## YOUR GOAL:
Only lines with the string "lists" are wanted. Pull them out of the data.

[DATA EXTRACTS Boundary: Start]

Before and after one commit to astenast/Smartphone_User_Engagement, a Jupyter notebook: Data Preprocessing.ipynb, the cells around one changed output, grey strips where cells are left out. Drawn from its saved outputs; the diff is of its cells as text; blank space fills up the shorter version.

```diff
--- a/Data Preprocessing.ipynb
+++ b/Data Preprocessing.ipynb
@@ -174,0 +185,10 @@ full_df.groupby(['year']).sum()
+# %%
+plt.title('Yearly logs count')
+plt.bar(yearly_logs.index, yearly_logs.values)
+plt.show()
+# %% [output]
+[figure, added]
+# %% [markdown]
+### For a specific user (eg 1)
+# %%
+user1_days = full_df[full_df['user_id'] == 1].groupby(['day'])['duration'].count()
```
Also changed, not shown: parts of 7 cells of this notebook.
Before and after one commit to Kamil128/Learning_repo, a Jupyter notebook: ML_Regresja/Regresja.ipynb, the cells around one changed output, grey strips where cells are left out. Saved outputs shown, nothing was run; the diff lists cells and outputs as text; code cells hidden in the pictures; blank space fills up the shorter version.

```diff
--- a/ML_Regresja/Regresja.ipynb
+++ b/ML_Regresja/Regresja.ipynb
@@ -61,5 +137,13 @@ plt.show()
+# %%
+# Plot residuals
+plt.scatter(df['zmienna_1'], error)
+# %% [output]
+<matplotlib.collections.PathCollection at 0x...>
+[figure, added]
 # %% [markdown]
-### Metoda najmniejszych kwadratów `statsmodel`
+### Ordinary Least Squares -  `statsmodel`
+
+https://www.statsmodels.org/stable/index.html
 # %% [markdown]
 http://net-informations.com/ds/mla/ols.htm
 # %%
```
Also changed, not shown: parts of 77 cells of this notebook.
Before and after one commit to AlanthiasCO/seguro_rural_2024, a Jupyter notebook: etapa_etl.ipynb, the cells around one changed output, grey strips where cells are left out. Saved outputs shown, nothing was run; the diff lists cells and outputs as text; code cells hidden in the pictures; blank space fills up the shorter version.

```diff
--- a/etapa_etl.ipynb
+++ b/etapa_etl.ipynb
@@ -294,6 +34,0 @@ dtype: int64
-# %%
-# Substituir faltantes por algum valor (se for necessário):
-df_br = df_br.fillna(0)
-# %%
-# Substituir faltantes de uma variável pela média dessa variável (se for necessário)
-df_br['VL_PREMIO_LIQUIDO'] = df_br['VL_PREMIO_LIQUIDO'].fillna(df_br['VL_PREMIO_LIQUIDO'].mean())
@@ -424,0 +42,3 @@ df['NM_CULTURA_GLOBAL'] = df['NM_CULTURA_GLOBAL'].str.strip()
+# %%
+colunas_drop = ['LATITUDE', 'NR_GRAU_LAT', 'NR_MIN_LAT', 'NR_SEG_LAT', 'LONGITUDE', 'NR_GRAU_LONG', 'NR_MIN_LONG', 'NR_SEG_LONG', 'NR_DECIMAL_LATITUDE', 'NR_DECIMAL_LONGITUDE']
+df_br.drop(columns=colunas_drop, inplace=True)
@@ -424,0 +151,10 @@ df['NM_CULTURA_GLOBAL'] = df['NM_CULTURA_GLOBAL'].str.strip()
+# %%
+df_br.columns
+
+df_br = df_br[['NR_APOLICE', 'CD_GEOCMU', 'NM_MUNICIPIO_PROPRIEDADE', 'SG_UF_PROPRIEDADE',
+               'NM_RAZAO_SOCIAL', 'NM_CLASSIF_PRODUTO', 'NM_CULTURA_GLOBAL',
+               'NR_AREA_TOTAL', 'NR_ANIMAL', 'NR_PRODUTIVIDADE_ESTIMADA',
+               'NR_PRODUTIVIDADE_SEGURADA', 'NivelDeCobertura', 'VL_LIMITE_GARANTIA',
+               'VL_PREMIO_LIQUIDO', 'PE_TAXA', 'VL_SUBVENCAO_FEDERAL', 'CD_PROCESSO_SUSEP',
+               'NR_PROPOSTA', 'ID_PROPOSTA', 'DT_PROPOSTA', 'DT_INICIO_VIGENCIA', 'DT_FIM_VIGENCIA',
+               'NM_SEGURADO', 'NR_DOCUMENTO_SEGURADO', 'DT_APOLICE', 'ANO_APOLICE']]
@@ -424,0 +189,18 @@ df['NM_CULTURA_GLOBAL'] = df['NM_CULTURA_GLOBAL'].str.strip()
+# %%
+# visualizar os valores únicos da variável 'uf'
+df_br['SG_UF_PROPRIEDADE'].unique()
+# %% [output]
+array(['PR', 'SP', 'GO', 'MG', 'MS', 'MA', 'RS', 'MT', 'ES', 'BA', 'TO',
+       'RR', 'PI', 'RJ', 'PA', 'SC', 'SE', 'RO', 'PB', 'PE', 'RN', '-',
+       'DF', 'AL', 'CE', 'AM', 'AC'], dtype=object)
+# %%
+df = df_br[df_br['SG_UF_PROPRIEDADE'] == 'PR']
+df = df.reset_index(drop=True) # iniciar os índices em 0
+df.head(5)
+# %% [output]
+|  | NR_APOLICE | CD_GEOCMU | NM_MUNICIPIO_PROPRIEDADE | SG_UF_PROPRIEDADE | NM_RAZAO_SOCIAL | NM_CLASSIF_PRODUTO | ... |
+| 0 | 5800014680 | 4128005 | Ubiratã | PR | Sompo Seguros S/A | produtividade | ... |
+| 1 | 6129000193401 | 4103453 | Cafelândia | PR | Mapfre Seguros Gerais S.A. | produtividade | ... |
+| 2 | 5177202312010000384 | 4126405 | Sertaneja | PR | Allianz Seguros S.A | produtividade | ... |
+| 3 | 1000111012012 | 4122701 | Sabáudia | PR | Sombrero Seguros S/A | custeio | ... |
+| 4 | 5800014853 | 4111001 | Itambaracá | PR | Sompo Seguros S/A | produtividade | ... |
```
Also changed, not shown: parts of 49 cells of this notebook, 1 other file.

[DATA EXTRACTS Boundary: End]

## YOUR RESPONSE:
Before and after one commit to Kamil128/Learning_repo, a Jupyter notebook: ML_Regresja/Regresja.ipynb, the cells around one changed output, grey strips where cells are left out. Saved outputs shown, nothing was run; the diff lists cells and outputs as text; code cells hidden in the pictures; blank space fills up the shorter version.
Before and after one commit to AlanthiasCO/seguro_rural_2024, a Jupyter notebook: etapa_etl.ipynb, the cells around one changed output, grey strips where cells are left out. Saved outputs shown, nothing was run; the diff lists cells and outputs as text; code cells hidden in the pictures; blank space fills up the shorter version.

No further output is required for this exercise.